• [ACTIVITY]: Only the count is needed. Count the lines below with the word "fill" in them.
EXERCISE MATERIALS section start
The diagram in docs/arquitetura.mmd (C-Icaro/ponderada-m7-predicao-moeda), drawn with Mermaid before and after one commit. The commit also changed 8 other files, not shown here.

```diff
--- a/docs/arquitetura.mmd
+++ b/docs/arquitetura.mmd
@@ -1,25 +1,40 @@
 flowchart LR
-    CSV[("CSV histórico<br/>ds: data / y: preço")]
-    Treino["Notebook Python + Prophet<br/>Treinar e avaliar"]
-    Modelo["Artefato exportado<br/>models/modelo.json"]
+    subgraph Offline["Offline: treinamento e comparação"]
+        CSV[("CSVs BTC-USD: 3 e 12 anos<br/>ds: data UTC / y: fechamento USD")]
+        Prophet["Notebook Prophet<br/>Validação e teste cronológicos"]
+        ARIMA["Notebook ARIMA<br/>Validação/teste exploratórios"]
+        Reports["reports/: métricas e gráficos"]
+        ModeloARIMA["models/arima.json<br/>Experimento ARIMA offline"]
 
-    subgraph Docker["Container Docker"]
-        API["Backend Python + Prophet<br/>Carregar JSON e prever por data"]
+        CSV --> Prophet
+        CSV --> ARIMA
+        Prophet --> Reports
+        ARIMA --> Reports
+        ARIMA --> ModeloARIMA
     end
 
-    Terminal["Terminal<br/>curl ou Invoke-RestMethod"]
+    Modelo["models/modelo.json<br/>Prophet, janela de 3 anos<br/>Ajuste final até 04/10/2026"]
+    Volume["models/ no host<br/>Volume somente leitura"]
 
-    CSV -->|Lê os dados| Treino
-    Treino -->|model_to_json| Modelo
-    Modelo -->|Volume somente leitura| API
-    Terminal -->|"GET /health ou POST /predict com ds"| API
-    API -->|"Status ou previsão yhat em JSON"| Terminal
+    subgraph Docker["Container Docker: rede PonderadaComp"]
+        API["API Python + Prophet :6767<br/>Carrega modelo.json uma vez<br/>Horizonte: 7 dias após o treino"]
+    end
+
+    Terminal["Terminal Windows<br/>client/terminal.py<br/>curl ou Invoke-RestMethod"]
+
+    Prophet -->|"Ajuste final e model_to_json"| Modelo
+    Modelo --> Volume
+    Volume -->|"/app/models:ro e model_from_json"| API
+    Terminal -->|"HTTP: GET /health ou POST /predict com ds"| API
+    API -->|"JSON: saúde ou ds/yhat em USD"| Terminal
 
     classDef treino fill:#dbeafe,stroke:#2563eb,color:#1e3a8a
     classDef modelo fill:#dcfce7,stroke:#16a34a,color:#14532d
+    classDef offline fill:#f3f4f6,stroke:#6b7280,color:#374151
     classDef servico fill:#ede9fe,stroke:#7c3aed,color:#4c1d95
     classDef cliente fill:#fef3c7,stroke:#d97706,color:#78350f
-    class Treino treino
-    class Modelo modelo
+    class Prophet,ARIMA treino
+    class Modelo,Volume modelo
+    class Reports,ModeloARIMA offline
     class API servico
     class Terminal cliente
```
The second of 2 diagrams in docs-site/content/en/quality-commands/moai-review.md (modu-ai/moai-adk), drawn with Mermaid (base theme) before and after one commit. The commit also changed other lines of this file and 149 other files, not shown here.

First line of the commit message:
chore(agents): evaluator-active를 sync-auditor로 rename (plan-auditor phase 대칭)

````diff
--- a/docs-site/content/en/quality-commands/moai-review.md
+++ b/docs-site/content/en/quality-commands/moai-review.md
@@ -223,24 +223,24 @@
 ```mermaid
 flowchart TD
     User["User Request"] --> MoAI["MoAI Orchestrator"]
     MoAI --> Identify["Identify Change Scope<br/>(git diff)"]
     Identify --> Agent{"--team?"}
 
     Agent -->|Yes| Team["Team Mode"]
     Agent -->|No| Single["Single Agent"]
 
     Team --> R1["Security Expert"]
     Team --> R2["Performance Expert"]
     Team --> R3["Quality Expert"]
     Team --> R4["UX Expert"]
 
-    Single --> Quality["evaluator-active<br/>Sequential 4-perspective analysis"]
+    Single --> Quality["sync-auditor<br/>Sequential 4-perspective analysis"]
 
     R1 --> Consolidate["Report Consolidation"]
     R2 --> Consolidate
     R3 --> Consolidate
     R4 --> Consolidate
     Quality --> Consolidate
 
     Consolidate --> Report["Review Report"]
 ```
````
EXERCISE MATERIALS section end
• [ANSWER SPACE]: 5